No preview available - 2022
admire appear arms bear beauty beſt better blood breaſt bright cares charms command common dare death delight dull earth eyes face fair fall fame fate faults fear fight fire firſt flame flowing fool force give grace hand happy hear heart heaven hope joys juſt kind known labour laſt laws leave light live looks Lord maid mind moſt mourn move Muſe muſt Nature never night o'er pains paſſion pleaſe pleaſure poets praiſe pride race rage raiſe reaſon riſe rules ſacred ſcorn ſee ſenſe ſhall ſhe ſhine ſhould ſmile ſome ſoul ſtate ſtill ſuch tears tell thee theſe things thoſe thou thoughts town true uſe vain verſe virtue voice whole Whoſe wretched write young youth
Page 249 - Like transitory dreams given o'er, Whose images are kept in store By memory alone. The time that is to come is not; How can it then be mine? The present moment's all my lot; And that, as fast as it is got, Phillis, is only thine. Then talk not of inconstancy, False hearts, and broken vows; If I by miracle can be This live-long minute true to thee, 'Tis all that Heaven allows.
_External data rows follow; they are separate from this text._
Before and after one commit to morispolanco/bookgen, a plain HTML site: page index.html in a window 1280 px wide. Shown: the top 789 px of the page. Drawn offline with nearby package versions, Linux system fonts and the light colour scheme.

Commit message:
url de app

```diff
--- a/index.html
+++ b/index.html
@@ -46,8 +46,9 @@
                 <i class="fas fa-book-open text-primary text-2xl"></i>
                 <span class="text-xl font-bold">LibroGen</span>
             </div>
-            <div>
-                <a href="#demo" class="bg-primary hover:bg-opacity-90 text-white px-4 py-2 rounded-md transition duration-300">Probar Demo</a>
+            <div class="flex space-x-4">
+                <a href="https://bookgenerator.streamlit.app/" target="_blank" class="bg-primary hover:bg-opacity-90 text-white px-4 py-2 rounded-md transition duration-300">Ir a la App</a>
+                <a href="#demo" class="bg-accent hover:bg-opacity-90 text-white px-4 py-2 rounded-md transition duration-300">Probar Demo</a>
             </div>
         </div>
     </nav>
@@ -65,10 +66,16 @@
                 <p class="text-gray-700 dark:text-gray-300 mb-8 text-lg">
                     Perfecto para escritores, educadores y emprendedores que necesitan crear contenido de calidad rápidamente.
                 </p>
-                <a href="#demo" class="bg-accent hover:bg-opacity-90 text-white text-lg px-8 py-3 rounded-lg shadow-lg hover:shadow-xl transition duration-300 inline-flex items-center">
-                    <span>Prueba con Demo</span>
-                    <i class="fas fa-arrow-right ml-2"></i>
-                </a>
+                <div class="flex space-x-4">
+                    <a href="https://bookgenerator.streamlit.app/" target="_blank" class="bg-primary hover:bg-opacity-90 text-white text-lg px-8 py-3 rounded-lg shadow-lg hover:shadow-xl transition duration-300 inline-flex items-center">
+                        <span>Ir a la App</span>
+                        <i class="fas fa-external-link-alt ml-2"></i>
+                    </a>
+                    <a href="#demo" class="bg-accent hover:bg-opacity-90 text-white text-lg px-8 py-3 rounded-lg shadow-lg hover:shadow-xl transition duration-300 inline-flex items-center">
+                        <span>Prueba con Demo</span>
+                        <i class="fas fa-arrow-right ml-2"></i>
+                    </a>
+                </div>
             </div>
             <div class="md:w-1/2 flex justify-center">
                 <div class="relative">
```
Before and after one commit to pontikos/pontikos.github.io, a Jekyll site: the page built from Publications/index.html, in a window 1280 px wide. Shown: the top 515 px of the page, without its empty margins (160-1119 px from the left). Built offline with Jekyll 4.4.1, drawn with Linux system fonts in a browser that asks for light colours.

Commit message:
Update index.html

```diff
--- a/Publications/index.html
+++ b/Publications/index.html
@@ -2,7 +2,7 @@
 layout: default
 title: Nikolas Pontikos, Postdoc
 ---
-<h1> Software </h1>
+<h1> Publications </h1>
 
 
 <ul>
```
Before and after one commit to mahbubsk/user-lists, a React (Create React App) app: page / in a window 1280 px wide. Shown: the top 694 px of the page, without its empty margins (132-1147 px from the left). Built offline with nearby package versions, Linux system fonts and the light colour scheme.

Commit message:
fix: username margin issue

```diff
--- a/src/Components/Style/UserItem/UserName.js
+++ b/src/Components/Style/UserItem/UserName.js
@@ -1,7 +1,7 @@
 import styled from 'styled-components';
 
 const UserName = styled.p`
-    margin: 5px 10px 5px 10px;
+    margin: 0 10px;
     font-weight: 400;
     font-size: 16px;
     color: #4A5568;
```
Page 258 - Likes me abundantly ; but you take care Upon this point, not to be too severe. Perhaps my muse were fitter for this part, For I profess I can be very smart On wit, which I abhor with all my heart. I long to lash it in some sharp essay, But your grand indiscretion bids me stay And turns my tide of ink another way.
Page 217 - Comment that your Care can find, Some here, some there, may hit the Poet's Mind; Yet be not blindly guided by the Throng; The Multitude is always in the Wrong.
Page 263 - Prest by Necessity, They kill for Food; Man undoes Man, to do himself no good. With Teeth and Claws by Nature arm'd, They hunt Nature's Allowance, to supply their Want: But Man...
Page 215 - Immodest words admit of no defence ; For want of decency is want of sense.
Page 253 - Courted, admir'd, and lov'd, with Presents fed ; Youth in her Looks, and Pleasure in her Bed : Till Fate, or her ill Angel, thought it fit To make her doat upon a man of Wit : Who found 'twas dull to love above a day ; Made his ill-natur'd jeast, and went away.
Page 222 - Through every swelling vein a loud retreat: So when a Muse propitiously invites, Improve her favours, and indulge her flights; But when you find that vigorous heat abate, Leave off, and for another summons wait.
Page 224 - THE mighty rivals, whose destructive rage Did the whole world in civil arms engage, Are now agreed ; and make it both their choice, To have their fates dctermin'd by your voice. Ciesar from none but you will have his doom, He hates th...